Another way in which the new choreography relates to the attitudes of the experienced dancers is that the emphasis on the dance as sport, and the interest in challenging and complex dancing—the focus, in short, on the dance movements themselves rather than on the event as a social occasion—means that partners are chosen as often for their skill level as for their social attributes. This leads to a widening gap between the "good" dancers and the new dancers, and contributes to the elitism of the experienced dancers and the lack of support for the newcomers.
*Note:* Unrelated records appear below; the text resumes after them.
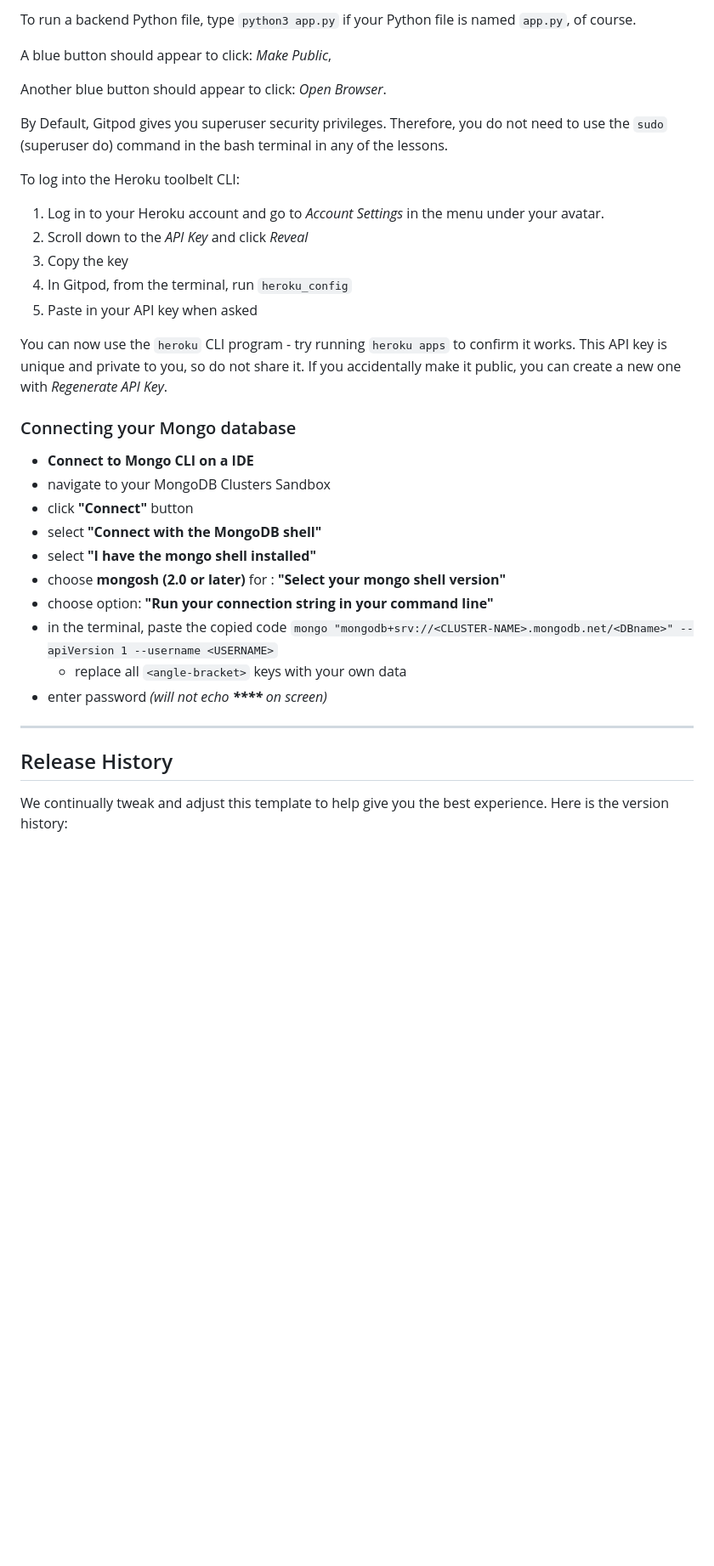
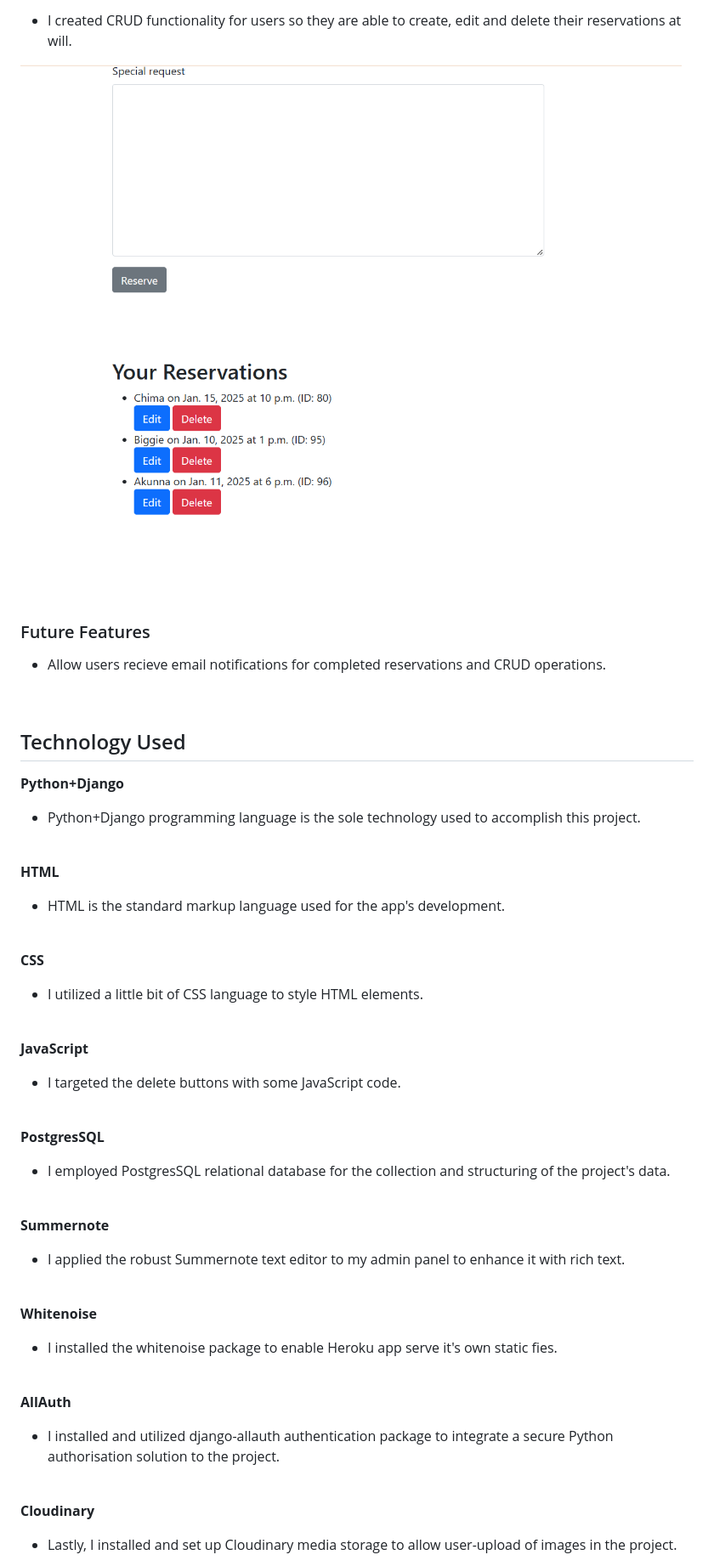
Before and after one commit to Sirjay009/Sirjays-Cuisine, a Markdown page: README.md, the part around the change printed below. Shown: that part at 85% size. GitHub-like rendering; pictures changed too: docs/readme.images/CRUD.PNG (added); blank space fills up the shorter version.

Commit message:
Upload README.md file images and create it's content

```diff
--- a/README.md
+++ b/README.md
@@ -18,38 +64,72 @@ Another blue button should appear to click: _Open Browser_.
 
-To run a backend Python file, type `python3 app.py` if your Python file is named `app.py`, of course.
+<ul>
+<li>I created CRUD functionality for users so they are able to create, edit and delete their reservations at will.</li>
+</ul>
+<img src="docs/readme.images/CRUD.PNG" alt="A screen shot of site's 'Reserve', 'Edit' and 'Delete' buttons.">
+<br>
+<br>
+<br>
+<br>
 
-A blue button should appear to click: _Make Public_,
+<h3>Future Features</h3>
+<ul>
+<li>Allow users recieve email notifications for completed reservations and CRUD operations.</li>
+</ul>
+<br>
 
-Another blue button should appear to click: _Open Browser_.
 
-By Default, Gitpod gives you superuser security privileges. Therefore, you do not need to use the `sudo` (superuser do) command in the bash terminal in any of the lessons.
+<h2>Technology Used</h2>
+<P><strong>Python+Django</strong></P>
+<ul>
+<li>Python+Django programming language is the sole technology used to accomplish this project.</li>
+</ul>
+<br>
 
-To log into the Heroku toolbelt CLI:
+<P><strong>HTML</strong></P>
+<ul>
+<li>HTML is the standard markup language used for the app's development.</li>
+</ul>
+<br>
 
-1. Log in to your Heroku account and go to *Account Settings* in the menu under your avatar.
-2. Scroll down to the *API Key* and click *Reveal*
-3. Copy the key
-4. In Gitpod, from the terminal, run `heroku_config`
-5. Paste in your API key when asked
+<P><strong>CSS</strong></P>
+<ul>
+<li>I utilized a little bit of CSS language to style HTML elements.</li>
+</ul>
+<br>
 
-You can now use the `heroku` CLI program - try running `heroku apps` to confirm it works. This API key is unique and private to you, so do not share it. If you accidentally make it public, you can create a new one with _Regenerate API Key_.
+<P><strong>JavaScript</strong></P>
+<ul>
+<li>I targeted the delete buttons with some JavaScript code.</li>
+</ul>
+<br>
 
-### Connecting your Mongo database
+<P><strong>PostgresSQL</strong></P>
+<ul>
+<li>I employed PostgresSQL relational database for the collection and structuring of the project's data.</li>
+</ul>
+<br>
 
-- **Connect to Mongo CLI on a IDE**
-- navigate to your MongoDB Clusters Sandbox
-- click **"Connect"** button
-- select **"Connect with the MongoDB shell"**
-- select **"I have the mongo shell installed"**
-- choose **mongosh (2.0 or later)** for : **"Select your mongo shell version"**
-- choose option: **"Run your connection string in your command line"**
-- in the terminal, paste the copied code `mongo "mongodb+srv://<CLUSTER-NAME>.mongodb.net/<DBname>" --apiVersion 1 --username <USERNAME>`
-  - replace all `<angle-bracket>` keys with your own data
-- enter password _(will not echo **\*\*\*\*** on screen)_
+<P><strong>Summernote</strong></P>
+<ul>
+<li>I applied the robust Summernote text editor to my admin panel to enhance it with rich text.</li>
+</ul>
+<br>
 
-------
+<P><strong>Whitenoise</strong></P>
+<ul>
+<li>I installed the whitenoise package to enable Heroku app serve it's own static fies.</li>
+</ul>
+<br>
 
-## Release History
+<P><strong>AllAuth</strong></P>
+<ul>
+<li>I installed and utilized django-allauth authentication package to integrate a secure Python authorisation solution to the project.</li>
+</ul>
+<br>
 
-We continually tweak and adjust this template to help give you the best experience. Here is the version history:
+<P><strong>Cloudinary</strong></P>
+<ul>
+<li>Lastly, I installed and set up Cloudinary media storage to allow user-upload of images in the project.</li>
+</ul>
+<br>
 
```
Also changed, not shown: other parts of README.md (+253 -72 lines), docs/readme.images/Capture.PNG (added), docs/readme.images/Kanban.PNG (added), docs/readme.images/Milestones1.PNG (added), docs/readme.images/Register.PNG (added), 1 other file.
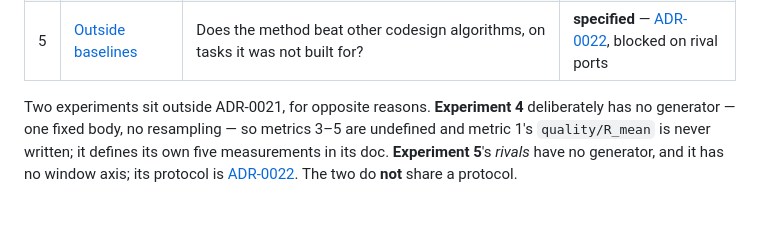
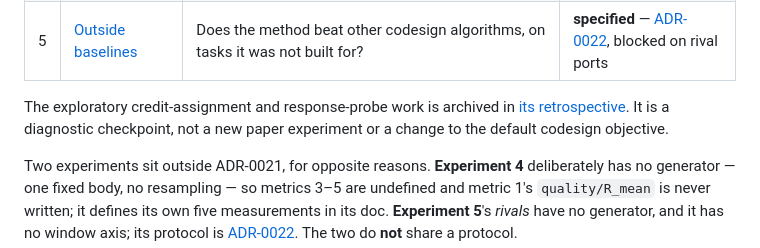
Before and after one commit to WillSumerfield/TransformerRL, a Markdown page: docs/experiments/README.md, the part around the change. Rendered like a GitHub page; blank space fills up the shorter version.

Commit message:
docs(experiment): record credit probe retrospective

```diff
--- a/docs/experiments/README.md
+++ b/docs/experiments/README.md
@@ -27,6 +27,11 @@ no windows at all, and experiment 5 is budgeted in environment frames per
 | 3 | [Control clone](clone.md) | Do the clone KL/MSE terms preserve control across a resample, or anchor it to bodies that no longer exist? | **specified** |
 | 4 | [Control attention](attention.md) | Is cross-token information actually used by a per-token control policy? | **specified** — off-protocol |
 | 5 | [Outside baselines](baselines.md) | Does the method beat other codesign algorithms, on tasks it was not built for? | **specified** — [ADR-0022](../adr/0022-cross-method-comparison-protocol.md), blocked on rival ports |
+
+The exploratory credit-assignment and response-probe work is archived in
+[its retrospective](credit_assignment_response_probe_retrospective.md). It is a
+diagnostic checkpoint, not a new paper experiment or a change to the default
+codesign objective.
 
 Two experiments sit outside ADR-0021, for opposite reasons. **Experiment 4** deliberately has no
 generator — one fixed body, no resampling — so metrics 3–5 are undefined and metric 1's
```
Also changed, not shown: docs/experiments/credit_assignment_response_probe_retrospective.md (added, +163 -0 lines).
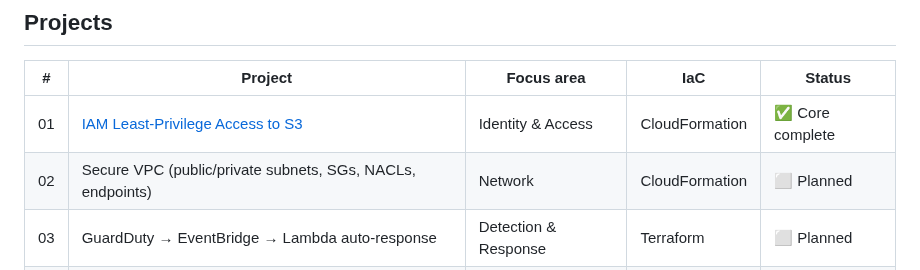
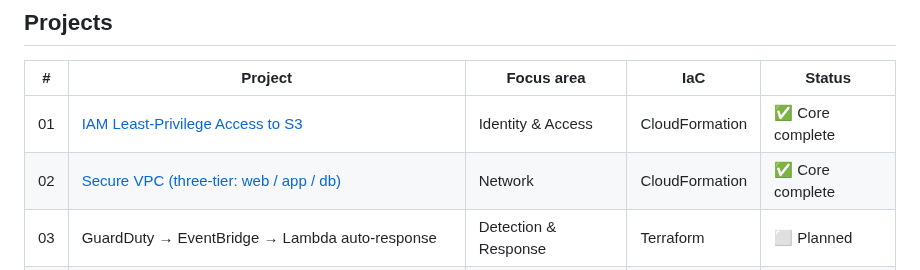
Before and after one commit to Shreesh-Saxena/aws-security-projects, a Markdown page: README.md, the part around the change. GitHub-like rendering.

```diff
--- a/README.md
+++ b/README.md
@@ -16,7 +16,7 @@ Each project is self-contained and includes:
 | # | Project | Focus area | IaC | Status |
 |---|---------|------------|-----|--------|
 | 01 | [IAM Least-Privilege Access to S3](01-iam-least-privilege) | Identity & Access | CloudFormation | ✅ Core complete |
-| 02 | Secure VPC (public/private subnets, SGs, NACLs, endpoints) | Network | CloudFormation | ⬜ Planned |
+| 02 | [Secure VPC (three-tier: web / app / db)](02-secure-vpc) | Network | CloudFormation | ✅ Core complete |
 | 03 | GuardDuty → EventBridge → Lambda auto-response | Detection & Response | Terraform | ⬜ Planned |
 | 04 | S3 Data Protection (Block Public Access, SSE-KMS, bucket policy) | Data Protection | Terraform | ⬜ Planned |
 | 05 | Multi-account guardrails (SCP / RCP, AWS Organizations) | Governance | Terraform | ⬜ Planned |
```
Also changed, not shown: 02-secure-vpc/README.md (added, +124 -0 lines), 02-secure-vpc/screenshots/1-web-page-public-reachable.png (added), 02-secure-vpc/screenshots/2-reachability-analyzer-4-paths.png (added), 02-secure-vpc/screenshots/3-network-access-analyzer-findings.png (added), 1 other file.
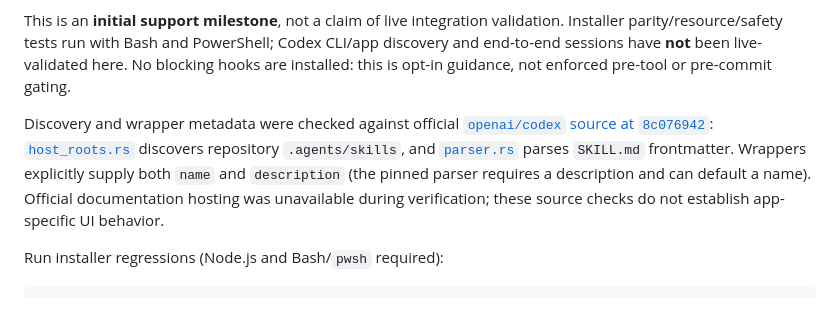
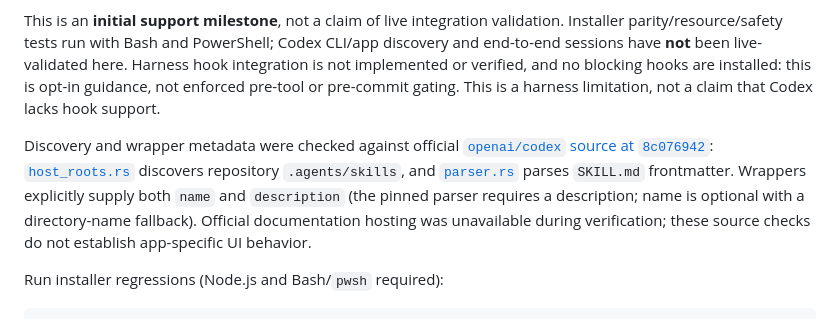
Before and after one commit to mrlarson2007/copilot-tdd-harness, a Markdown page: README.md, the part around the change. Drawn GitHub-style.

Commit message:
docs: distinguish harness hook limits and optional Codex skill names
Co-authored-by: Copilot <223556219+Copilot@users.noreply.github.com>

Co-authored-by: mrlarson2007 <26290727+mrlarson2007@users.noreply.github.com>

```diff
--- a/README.md
+++ b/README.md
@@ -95,8 +95,9 @@ skill discovery from a different working directory.
 This is an **initial support milestone**, not a claim of live integration
 validation. Installer parity/resource/safety tests run with Bash and PowerShell;
 Codex CLI/app discovery and end-to-end sessions have **not** been live-validated
-here. No blocking hooks are installed: this is opt-in guidance, not enforced
-pre-tool or pre-commit gating.
+here. Harness hook integration is not implemented or verified, and no blocking
+hooks are installed: this is opt-in guidance, not enforced pre-tool or pre-commit
+gating. This is a harness limitation, not a claim that Codex lacks hook support.
 
 Discovery and wrapper metadata were checked against official
 [`openai/codex` source at `8c076942`](https://github.com/openai/codex/tree/8c076942cb70fba8e5c4732c23f1faabc4aed484):
@@ -104,7 +105,8 @@ Discovery and wrapper metadata were checked against official
 discovers repository `.agents/skills`, and
 [`parser.rs`](https://github.com/openai/codex/blob/8c076942cb70fba8e5c4732c23f1faabc4aed484/codex-rs/skills/src/parser.rs)
 parses `SKILL.md` frontmatter. Wrappers explicitly supply both `name` and
-`description` (the pinned parser requires a description and can default a name).
+`description` (the pinned parser requires a description; name is optional with
+a directory-name fallback).
 Official documentation hosting was unavailable during verification; these
 source checks do not establish app-specific UI behavior.
 
```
Almost every contra dance event will have new dancers attending—dancers who have never come before, or dancers who have come only a few times and are still trying to learn the basics of contra dancing. Although there are exceptions, as a general rule it is harder for newcomers to break into the contra dance crowd now than it was when I started dancing in the 1970s. This is true for a number of reasons. First, the dances are more difficult, the choreography more complex and less forgiving. Second, the experienced dancers often are not very welcoming to beginners, as we have seen, leaving to them the initiative of finding a partner and learning the dance. Third, there has been a shift away from teaching the basic figures of contra dance, as more and more callers learn to call to an experienced dance crowd and neglect to work on the teaching aspect of calling. Let us examine these reasons in more detail:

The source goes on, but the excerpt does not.